## About this task
Filter out every line below that lacks "color", and copy the rest.

■ ■ ■ ■ ■

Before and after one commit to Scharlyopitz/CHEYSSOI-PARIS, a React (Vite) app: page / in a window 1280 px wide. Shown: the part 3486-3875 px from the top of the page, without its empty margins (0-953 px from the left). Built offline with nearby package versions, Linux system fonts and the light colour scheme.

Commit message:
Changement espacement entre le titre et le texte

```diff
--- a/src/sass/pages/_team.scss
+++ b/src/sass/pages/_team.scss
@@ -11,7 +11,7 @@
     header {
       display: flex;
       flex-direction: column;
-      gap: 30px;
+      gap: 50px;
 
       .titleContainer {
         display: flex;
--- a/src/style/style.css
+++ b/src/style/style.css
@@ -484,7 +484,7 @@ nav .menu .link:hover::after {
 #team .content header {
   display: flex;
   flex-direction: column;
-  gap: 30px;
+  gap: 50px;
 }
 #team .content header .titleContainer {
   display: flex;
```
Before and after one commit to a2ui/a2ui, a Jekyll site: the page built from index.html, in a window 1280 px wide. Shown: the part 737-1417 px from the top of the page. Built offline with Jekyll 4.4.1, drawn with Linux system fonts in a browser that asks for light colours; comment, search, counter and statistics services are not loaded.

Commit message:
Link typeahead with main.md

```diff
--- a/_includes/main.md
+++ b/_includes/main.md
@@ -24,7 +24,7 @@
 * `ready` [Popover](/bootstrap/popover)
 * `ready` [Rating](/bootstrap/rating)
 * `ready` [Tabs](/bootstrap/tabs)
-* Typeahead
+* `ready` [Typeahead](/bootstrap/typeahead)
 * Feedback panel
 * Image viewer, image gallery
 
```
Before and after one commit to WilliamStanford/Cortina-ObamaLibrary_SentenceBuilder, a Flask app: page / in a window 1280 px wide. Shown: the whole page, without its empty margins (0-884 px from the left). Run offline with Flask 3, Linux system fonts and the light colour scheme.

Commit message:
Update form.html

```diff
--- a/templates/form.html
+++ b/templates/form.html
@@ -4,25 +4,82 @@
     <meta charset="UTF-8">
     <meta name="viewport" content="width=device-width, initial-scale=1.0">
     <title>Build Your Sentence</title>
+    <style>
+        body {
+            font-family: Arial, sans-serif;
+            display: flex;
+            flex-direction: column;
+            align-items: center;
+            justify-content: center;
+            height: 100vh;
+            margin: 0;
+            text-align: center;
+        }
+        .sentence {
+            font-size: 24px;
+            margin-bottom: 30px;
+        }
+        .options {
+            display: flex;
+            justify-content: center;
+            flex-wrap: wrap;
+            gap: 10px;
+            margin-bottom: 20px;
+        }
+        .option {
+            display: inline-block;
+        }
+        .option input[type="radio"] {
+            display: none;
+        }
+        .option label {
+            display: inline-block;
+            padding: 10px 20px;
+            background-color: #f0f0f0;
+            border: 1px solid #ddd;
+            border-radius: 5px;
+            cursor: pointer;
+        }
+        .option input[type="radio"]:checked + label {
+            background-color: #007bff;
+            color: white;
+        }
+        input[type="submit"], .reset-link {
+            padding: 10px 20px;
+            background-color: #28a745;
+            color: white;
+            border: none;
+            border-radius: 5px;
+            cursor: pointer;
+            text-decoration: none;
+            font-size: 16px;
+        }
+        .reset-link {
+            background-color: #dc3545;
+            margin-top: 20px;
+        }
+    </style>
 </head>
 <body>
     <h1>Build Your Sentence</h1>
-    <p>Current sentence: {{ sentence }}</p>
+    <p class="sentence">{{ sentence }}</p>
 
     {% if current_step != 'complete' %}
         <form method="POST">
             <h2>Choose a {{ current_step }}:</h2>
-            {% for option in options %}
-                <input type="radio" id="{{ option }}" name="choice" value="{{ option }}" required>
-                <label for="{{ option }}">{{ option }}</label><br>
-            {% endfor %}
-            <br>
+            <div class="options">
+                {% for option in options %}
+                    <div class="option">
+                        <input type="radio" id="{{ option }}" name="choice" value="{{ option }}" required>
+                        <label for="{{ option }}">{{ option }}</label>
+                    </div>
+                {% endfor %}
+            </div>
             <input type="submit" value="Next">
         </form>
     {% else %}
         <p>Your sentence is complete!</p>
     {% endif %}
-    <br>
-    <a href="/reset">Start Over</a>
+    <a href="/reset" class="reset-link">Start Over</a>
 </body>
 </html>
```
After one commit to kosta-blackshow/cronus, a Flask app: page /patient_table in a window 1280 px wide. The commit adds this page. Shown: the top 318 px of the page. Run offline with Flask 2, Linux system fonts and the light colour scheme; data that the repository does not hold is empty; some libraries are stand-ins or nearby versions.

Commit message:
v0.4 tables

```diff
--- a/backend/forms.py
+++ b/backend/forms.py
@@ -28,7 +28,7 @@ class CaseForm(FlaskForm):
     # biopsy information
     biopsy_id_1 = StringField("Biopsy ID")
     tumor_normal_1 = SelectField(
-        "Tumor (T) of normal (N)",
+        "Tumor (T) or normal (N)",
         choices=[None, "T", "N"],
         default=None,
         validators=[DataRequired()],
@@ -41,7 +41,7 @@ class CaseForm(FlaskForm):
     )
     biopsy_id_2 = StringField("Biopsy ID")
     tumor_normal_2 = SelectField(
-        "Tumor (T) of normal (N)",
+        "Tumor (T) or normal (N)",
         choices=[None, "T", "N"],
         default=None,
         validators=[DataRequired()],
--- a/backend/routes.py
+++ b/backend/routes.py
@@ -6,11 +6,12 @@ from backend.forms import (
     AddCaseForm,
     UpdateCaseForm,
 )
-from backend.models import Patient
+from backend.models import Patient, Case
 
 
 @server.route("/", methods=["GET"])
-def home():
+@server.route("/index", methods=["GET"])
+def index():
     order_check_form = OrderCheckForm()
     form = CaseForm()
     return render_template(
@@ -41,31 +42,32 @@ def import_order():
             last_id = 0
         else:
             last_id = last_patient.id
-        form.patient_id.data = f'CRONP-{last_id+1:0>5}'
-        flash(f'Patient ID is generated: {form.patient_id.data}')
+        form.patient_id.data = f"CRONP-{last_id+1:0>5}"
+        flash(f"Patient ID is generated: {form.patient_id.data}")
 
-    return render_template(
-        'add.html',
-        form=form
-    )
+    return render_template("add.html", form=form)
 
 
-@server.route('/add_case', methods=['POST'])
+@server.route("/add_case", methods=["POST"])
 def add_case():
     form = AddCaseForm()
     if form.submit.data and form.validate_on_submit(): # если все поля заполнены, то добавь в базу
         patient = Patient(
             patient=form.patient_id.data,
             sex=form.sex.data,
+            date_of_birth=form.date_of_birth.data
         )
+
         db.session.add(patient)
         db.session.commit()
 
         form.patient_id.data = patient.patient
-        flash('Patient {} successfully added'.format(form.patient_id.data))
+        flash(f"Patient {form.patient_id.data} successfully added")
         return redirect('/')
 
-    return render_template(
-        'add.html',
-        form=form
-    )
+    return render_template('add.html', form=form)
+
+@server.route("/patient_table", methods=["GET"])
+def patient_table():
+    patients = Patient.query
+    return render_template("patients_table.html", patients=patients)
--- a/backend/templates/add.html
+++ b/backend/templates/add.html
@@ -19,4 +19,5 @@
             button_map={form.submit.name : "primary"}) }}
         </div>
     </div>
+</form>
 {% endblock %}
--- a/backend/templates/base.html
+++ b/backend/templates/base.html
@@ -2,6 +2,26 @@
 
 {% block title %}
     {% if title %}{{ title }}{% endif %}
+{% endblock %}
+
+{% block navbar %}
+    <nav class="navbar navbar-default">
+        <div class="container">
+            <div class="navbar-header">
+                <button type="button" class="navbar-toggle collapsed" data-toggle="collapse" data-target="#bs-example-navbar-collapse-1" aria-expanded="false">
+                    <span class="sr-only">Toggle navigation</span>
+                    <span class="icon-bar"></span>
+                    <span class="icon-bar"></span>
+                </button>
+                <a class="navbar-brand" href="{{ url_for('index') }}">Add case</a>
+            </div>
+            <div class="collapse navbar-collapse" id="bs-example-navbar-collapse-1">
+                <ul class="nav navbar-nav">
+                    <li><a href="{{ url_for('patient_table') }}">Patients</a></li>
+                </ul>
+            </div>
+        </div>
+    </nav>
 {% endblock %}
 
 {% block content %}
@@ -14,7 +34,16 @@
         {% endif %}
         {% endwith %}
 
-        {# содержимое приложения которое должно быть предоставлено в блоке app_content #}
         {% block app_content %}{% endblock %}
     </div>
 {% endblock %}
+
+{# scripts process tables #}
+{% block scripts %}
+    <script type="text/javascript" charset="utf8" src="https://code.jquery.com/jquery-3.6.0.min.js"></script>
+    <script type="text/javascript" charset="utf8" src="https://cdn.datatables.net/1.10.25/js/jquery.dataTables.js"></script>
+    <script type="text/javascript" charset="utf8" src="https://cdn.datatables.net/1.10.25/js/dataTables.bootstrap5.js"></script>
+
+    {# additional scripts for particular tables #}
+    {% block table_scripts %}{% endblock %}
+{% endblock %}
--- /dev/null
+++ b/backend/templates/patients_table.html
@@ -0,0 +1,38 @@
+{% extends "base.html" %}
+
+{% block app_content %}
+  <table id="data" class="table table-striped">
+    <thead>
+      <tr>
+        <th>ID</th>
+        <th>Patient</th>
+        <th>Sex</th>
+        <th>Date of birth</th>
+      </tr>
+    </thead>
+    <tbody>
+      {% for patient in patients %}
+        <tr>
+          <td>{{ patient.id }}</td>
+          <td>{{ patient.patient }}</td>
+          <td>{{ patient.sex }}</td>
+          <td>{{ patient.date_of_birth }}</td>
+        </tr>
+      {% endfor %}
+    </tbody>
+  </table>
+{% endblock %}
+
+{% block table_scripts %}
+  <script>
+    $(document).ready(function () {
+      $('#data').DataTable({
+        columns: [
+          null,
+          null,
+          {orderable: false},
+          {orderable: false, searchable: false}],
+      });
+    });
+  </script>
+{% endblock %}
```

■ ■ ■ ■ ■

## Solution below
+            background-color: #f0f0f0;
+            background-color: #007bff;
+            color: white;
+            background-color: #28a745;
+            color: white;
+            background-color: #dc3545;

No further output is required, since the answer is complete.